Family Mediation NI offers the opportunity for parents, or (former) couples, to discuss any or all of these matters together with the assistance of a mediator to reach a jointly negotiated agreement.

Do I have to use Family Mediation?

No, Family Mediation NI is voluntary and nobody can be compelled to take part against his or her will.   It is often very helpful in assisting people in reaching their own negotiated settlements. The first appointment is always an introductory one so you can consider whether mediation is a way forward for you at this time.

Is Family Mediation confidential?

Yes, all discussions in Family Mediation are confidential.  This confidentiality can only be breached if a crime is alleged against a child, the mediator considers someone to be at serious risk of harm or allegations are made of criminal or fraudulent activity.

Will I need a Solicitor?

At Family Mediation NI, your mediator can record your decisions and summarise them in a written document known as a ‘Mediated Agreement’.  This is not legally binding, but can form the basis of a legal agreement, if your circumstances require this approach.

In mediation, the process belongs to you, you do your own negotiating, removing the need for lengthy solicitor negotiations and legal action and the associated costs, both emotional and financial.  You each may consult a solicitor, pre-mediation to advise you and to make any agreement reached legally binding, if you so wish.  Mediators are neither counsellors nor advisers and do not at any time give legal advice but can help you generate options relevant to your family circumstances.

If you have children, Family Mediation can help you discuss how to talk to your children to ascertain their views and to help them to understand what is happening and in certain cases direct child consultation may be assessed as appropriate.  You may also obtain help in how to tell your children about the breakup and reassure them that both of you are finding a way to support the family move forward.

At Family Mediation NI, we offer a 21st Century approach to modern family disputes. We believe that mediation should be the natural and first choice for most separating parents. Family Mediation NI is available throughout NI.

Joan Davis, FMNI Director
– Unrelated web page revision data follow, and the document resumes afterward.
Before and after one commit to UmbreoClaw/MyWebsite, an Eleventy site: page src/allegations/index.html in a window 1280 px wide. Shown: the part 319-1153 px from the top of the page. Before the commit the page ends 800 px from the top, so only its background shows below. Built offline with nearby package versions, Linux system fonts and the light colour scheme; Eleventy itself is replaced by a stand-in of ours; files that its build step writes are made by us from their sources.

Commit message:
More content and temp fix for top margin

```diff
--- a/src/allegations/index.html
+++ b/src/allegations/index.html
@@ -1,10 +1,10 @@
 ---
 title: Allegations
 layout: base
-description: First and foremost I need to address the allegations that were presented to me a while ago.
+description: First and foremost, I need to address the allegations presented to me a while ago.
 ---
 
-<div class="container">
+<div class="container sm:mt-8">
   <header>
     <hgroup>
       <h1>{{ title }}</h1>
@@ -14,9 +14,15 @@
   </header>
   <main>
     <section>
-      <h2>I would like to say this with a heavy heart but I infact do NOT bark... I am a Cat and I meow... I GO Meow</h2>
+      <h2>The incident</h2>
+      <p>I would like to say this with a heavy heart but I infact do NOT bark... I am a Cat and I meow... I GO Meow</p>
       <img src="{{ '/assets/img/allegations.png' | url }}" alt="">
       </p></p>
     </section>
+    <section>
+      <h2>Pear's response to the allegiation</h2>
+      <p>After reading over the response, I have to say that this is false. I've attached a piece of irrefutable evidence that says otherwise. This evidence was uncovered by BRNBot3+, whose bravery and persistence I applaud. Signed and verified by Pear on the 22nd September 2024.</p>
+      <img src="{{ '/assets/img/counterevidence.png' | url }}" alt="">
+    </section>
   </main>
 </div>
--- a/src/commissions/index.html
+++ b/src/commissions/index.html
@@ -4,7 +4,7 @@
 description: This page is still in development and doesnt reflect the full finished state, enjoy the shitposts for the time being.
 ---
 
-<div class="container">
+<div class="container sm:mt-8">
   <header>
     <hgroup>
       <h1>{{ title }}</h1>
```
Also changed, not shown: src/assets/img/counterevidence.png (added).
For more information on the services Family Mediation NI offer and the support they can provide you with, please contact them on or telephone 028 9024 3265
Mediation Awareness Week takes place in Northern Ireland from 19th October – 23rd October 2015. Contact Family Mediation NI for more information and details or check out